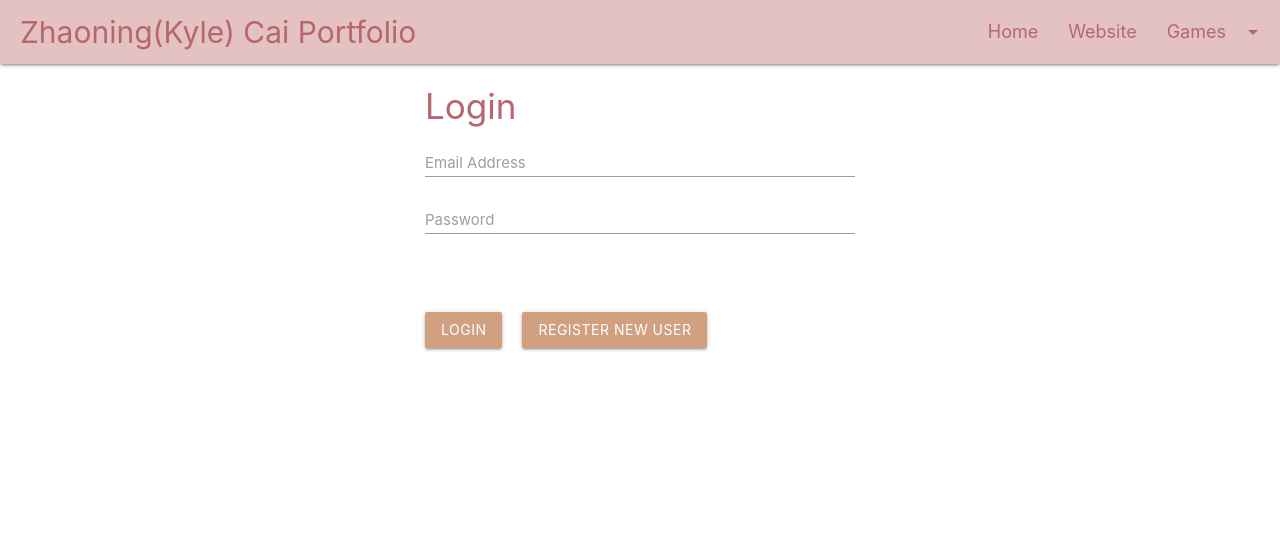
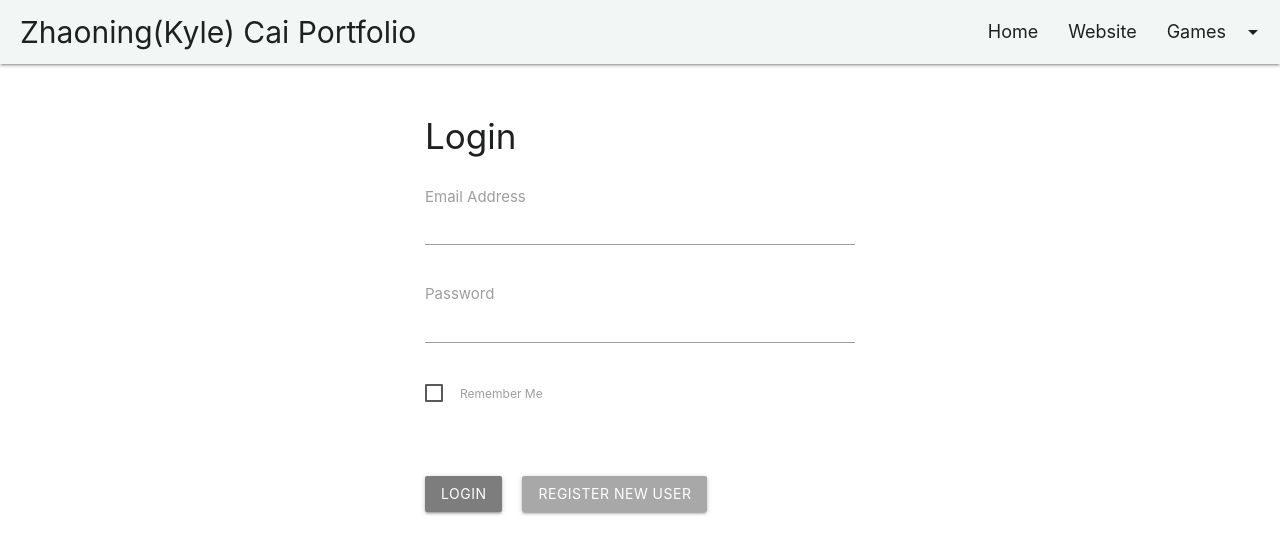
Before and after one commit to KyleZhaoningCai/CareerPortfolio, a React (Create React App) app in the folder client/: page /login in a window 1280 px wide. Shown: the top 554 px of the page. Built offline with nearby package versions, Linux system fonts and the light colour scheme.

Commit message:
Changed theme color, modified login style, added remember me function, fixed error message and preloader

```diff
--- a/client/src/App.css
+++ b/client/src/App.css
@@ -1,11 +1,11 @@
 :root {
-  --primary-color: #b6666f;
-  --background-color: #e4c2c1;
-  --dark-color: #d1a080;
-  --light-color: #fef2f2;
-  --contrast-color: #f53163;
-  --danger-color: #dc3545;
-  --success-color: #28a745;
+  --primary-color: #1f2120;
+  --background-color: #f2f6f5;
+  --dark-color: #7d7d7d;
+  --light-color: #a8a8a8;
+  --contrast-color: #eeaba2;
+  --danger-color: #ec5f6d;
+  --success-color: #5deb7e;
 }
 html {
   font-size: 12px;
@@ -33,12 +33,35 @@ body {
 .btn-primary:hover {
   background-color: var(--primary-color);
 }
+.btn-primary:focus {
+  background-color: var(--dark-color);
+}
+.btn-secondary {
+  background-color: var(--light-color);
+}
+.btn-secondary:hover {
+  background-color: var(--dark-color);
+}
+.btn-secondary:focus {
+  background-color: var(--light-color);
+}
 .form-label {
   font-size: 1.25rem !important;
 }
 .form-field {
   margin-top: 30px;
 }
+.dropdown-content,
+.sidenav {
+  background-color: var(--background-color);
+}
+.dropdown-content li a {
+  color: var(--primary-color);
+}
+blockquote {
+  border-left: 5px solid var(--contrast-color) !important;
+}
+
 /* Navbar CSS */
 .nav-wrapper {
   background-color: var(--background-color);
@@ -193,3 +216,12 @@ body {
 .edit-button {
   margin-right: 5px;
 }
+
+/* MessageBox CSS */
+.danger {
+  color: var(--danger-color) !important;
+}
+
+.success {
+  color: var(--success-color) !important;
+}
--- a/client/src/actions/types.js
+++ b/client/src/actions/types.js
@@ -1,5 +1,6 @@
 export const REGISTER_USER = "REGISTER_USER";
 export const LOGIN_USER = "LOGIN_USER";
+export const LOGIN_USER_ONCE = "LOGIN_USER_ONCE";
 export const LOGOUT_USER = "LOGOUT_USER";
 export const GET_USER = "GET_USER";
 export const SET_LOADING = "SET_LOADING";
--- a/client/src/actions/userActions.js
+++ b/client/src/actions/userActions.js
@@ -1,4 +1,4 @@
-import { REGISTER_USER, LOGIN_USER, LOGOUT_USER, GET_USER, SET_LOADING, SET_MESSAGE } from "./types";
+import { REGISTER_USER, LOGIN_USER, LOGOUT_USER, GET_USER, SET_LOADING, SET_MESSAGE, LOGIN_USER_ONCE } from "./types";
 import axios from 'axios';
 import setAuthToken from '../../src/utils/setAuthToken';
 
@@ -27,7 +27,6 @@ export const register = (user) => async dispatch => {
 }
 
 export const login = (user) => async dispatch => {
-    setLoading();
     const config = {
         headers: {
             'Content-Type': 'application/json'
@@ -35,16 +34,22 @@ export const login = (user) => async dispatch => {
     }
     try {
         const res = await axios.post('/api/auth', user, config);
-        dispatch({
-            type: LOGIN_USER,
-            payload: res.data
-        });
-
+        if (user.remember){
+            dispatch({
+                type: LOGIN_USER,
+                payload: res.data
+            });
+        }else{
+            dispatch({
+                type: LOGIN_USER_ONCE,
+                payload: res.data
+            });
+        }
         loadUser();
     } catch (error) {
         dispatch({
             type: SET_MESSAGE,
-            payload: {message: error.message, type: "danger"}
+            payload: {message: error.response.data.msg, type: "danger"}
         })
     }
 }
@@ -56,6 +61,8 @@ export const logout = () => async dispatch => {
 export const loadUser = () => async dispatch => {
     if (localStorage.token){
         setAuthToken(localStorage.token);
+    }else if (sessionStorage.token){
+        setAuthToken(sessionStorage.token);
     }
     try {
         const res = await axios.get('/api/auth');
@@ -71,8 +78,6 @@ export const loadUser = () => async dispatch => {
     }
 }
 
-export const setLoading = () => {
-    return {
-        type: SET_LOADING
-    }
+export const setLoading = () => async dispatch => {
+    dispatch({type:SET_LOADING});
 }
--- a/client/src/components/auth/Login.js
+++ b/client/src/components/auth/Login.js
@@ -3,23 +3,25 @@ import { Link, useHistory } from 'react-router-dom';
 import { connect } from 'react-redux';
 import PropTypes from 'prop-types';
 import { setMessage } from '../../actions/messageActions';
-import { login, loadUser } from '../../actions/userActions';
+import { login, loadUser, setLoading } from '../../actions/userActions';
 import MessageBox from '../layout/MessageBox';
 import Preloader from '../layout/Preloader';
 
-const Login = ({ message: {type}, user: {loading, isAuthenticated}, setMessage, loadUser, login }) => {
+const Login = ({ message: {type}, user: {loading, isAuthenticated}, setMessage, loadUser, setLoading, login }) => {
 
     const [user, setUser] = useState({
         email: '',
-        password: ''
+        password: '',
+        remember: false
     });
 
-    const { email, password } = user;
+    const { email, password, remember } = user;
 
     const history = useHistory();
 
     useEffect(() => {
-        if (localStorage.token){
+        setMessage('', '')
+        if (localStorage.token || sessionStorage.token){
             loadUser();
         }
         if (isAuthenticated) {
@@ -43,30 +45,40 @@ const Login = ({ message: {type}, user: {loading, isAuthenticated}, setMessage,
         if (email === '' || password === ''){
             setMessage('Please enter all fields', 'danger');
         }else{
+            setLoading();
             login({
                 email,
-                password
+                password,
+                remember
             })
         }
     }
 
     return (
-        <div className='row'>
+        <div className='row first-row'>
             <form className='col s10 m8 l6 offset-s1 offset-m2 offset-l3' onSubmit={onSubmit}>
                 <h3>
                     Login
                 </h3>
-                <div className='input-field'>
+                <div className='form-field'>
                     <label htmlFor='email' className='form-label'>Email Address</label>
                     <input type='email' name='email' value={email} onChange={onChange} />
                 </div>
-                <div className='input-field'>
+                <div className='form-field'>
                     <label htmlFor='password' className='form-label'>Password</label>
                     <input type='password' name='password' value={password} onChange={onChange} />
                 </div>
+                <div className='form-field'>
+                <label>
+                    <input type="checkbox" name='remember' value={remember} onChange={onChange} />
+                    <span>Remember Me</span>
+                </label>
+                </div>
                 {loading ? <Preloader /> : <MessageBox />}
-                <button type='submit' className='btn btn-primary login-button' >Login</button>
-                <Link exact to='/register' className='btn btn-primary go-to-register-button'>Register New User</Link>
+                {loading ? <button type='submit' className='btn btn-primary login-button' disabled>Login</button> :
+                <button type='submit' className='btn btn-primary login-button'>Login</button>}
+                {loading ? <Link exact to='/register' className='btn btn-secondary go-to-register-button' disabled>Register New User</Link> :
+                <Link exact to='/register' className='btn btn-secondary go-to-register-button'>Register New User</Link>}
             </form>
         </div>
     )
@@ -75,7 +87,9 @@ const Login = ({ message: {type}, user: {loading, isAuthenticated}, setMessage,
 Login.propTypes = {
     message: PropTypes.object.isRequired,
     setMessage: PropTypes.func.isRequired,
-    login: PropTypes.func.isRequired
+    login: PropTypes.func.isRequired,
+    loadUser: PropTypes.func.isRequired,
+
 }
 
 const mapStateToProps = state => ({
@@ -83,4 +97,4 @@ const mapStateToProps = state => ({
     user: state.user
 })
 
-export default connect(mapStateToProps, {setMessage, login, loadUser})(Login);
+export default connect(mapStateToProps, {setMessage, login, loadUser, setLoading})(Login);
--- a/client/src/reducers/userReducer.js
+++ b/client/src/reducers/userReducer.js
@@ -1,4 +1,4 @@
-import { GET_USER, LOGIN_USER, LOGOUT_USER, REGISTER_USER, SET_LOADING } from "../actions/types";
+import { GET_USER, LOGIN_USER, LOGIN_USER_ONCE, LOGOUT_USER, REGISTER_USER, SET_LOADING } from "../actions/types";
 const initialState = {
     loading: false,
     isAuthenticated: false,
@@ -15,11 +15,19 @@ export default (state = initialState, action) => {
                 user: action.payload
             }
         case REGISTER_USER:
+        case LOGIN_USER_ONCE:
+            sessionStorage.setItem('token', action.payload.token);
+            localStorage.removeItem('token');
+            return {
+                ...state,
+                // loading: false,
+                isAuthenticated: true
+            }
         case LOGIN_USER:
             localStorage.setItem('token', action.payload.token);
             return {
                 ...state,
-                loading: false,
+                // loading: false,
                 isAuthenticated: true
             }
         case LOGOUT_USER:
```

+===+

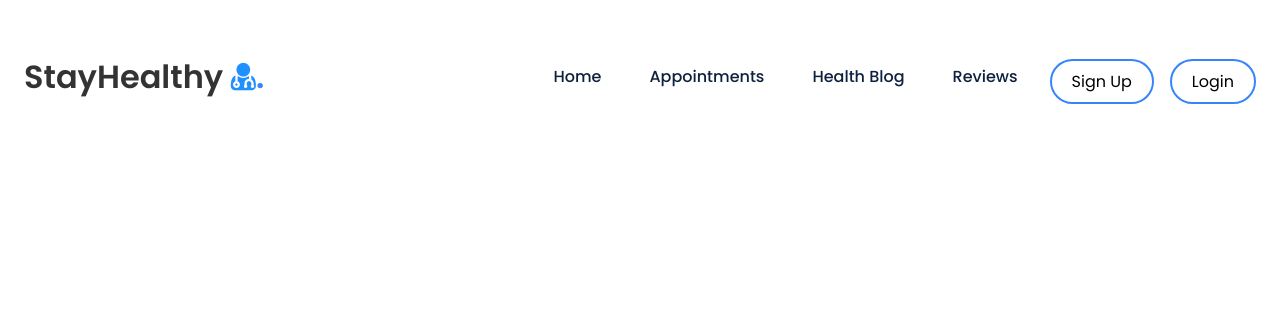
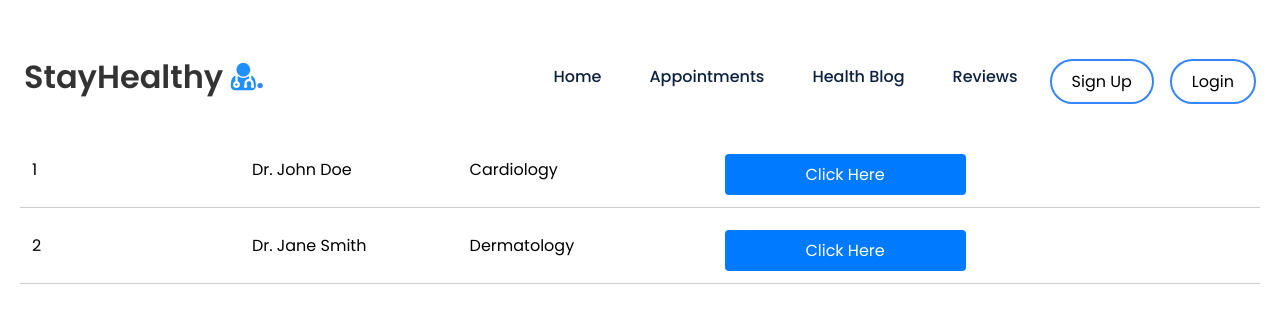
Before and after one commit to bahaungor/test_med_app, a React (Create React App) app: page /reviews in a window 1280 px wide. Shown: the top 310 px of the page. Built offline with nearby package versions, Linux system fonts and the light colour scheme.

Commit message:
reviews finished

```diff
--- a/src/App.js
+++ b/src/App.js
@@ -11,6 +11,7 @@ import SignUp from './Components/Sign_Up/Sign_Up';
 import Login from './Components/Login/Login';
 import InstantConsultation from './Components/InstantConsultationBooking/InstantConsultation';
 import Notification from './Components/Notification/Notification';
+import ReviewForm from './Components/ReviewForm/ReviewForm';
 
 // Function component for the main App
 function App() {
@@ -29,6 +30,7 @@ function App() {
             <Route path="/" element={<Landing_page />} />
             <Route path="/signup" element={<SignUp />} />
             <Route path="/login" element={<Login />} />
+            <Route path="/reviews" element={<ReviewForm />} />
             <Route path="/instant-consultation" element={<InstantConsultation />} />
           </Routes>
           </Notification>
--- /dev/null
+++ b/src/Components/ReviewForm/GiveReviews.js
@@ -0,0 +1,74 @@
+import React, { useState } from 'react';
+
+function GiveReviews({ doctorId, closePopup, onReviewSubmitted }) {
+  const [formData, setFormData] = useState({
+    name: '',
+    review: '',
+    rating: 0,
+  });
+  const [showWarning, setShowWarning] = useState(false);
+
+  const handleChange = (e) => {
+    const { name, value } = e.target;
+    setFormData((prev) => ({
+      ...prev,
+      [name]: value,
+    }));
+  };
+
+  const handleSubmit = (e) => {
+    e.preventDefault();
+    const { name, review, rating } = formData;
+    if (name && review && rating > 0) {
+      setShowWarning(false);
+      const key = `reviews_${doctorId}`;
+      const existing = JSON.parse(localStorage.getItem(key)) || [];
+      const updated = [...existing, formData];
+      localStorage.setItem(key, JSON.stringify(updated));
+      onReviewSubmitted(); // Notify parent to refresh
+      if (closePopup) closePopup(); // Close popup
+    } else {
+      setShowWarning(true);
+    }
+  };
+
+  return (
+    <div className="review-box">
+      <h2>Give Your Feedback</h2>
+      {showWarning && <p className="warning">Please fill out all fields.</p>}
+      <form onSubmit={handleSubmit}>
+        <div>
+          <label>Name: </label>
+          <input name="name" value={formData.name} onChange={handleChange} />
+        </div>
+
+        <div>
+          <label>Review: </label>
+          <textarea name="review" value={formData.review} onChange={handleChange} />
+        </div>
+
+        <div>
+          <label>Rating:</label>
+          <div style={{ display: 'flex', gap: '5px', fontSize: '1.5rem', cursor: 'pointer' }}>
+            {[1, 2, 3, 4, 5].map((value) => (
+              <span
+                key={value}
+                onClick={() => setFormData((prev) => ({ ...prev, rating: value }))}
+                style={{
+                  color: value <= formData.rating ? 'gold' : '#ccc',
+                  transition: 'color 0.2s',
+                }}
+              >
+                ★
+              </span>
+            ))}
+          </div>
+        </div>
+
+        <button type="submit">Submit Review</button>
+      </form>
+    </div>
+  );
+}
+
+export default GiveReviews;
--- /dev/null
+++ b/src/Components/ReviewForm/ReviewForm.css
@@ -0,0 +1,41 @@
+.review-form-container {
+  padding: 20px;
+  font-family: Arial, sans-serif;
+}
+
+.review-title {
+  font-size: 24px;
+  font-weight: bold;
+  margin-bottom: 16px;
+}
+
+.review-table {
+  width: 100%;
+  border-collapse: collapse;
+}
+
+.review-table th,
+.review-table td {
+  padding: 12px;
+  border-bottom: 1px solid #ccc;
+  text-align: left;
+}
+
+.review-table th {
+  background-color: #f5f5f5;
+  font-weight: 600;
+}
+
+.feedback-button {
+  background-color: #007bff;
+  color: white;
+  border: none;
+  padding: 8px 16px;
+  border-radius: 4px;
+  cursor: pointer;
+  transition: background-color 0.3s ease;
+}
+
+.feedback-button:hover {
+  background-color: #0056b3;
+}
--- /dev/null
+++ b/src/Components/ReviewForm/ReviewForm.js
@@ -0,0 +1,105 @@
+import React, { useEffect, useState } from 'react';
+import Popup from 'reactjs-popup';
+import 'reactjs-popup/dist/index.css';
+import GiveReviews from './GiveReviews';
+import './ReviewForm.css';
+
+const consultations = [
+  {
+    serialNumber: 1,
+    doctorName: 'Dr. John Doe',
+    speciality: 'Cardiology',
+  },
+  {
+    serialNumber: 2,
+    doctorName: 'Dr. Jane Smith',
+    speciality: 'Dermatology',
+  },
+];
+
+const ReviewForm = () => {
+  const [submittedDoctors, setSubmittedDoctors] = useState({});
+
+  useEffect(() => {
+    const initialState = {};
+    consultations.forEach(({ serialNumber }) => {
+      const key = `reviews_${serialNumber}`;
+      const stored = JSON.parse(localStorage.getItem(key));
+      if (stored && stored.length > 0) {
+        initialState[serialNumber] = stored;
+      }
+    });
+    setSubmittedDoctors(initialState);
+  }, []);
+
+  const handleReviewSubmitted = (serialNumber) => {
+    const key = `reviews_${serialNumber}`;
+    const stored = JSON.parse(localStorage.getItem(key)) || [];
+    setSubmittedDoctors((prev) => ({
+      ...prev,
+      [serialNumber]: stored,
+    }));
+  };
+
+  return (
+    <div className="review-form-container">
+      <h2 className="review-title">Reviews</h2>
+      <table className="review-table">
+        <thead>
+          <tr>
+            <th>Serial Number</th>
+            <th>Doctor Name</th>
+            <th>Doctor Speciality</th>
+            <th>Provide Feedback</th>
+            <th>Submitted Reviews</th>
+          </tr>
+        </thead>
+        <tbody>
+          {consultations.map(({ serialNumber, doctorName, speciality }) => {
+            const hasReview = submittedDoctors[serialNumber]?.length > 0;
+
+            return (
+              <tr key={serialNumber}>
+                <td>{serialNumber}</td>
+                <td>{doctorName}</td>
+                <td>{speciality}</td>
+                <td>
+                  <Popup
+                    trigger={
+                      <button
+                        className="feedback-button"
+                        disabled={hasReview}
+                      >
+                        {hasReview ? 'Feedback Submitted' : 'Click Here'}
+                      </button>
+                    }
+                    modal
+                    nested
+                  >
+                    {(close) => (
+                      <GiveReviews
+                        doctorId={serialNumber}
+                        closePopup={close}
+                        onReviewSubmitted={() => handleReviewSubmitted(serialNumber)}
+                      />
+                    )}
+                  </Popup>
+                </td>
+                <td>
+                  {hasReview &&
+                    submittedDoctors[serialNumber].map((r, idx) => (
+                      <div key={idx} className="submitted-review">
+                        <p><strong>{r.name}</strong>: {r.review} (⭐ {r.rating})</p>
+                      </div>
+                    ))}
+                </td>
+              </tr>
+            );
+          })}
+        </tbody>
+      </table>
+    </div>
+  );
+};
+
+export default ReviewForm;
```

+===+

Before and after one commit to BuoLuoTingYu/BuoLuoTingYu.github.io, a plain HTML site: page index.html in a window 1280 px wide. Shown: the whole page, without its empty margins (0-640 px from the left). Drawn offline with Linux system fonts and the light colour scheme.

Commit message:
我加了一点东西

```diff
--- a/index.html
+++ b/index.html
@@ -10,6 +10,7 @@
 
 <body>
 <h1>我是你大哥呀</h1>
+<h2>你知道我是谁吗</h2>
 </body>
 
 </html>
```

+===+

## Exercise prompt
To answer, report how many lines of the listing contain the word "setLoading", as a number with nothing else.

## Solution below
7